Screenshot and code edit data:
□ □ □ □

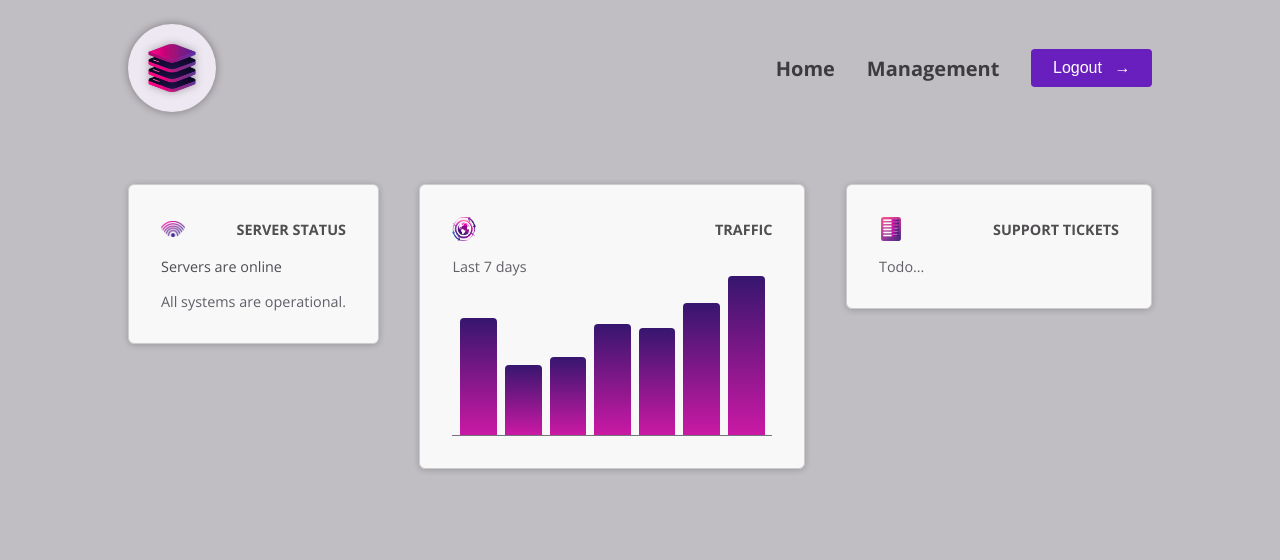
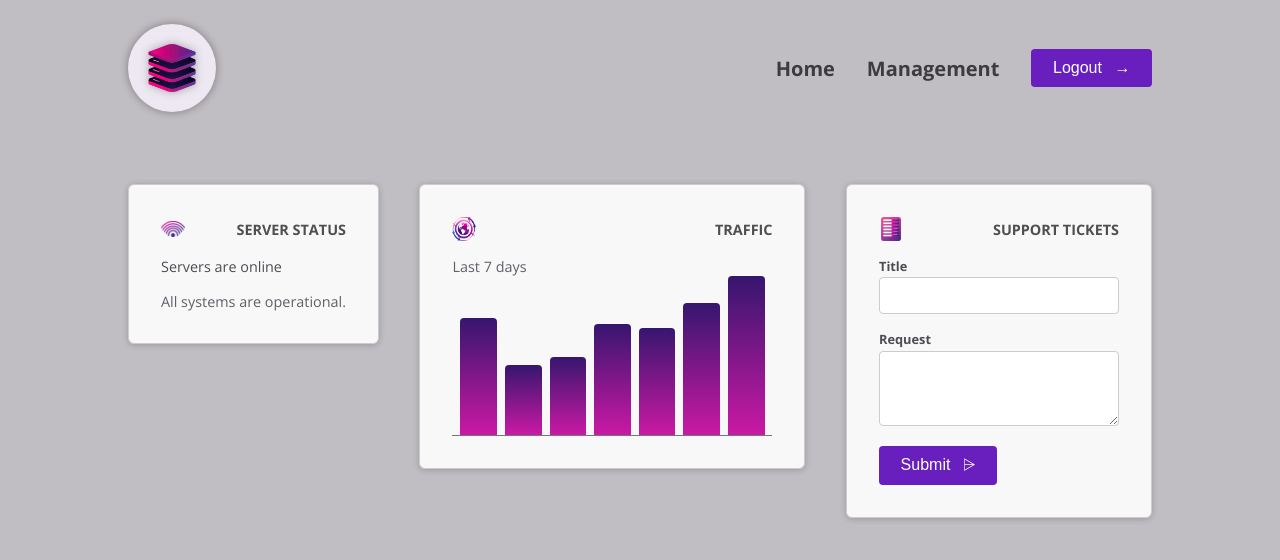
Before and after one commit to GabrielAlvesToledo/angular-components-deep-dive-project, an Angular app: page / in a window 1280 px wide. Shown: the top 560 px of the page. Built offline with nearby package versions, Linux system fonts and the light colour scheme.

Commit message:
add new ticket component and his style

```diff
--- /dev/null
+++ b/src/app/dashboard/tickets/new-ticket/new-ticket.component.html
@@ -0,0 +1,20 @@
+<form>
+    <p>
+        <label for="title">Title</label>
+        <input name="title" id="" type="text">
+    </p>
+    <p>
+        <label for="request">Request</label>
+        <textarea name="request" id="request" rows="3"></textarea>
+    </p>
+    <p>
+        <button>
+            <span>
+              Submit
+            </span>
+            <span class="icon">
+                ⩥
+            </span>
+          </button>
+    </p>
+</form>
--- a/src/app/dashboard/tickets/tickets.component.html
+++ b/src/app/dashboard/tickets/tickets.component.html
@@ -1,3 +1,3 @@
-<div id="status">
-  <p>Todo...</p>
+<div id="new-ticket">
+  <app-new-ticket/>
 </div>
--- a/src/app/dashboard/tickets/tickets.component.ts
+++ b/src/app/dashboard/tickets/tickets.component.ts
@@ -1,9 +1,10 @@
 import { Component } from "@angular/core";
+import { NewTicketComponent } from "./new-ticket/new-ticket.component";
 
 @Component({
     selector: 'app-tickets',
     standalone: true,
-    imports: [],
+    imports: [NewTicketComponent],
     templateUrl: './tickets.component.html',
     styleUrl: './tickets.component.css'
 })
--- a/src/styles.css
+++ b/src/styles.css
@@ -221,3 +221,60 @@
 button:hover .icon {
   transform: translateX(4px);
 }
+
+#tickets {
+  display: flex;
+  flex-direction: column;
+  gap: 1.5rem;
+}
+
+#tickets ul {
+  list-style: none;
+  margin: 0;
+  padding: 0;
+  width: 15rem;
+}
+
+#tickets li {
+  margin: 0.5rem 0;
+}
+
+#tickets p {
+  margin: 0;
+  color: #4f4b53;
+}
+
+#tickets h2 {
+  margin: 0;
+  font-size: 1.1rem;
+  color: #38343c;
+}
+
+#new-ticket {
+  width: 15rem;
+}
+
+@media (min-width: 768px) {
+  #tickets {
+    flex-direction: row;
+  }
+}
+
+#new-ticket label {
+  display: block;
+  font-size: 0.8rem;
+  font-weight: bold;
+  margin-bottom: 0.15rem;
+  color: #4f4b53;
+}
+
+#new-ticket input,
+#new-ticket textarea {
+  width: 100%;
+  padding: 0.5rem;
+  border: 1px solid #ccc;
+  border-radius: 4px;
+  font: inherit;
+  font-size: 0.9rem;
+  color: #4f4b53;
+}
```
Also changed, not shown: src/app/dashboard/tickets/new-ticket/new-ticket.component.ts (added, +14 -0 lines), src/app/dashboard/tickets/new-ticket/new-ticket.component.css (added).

□ □ □ □

WHAT THE EXERCISE ASKS:
Output only the number of lines in the data above that include the word "dashboard".

SOLUTION FOR THIS EXERCISE:
6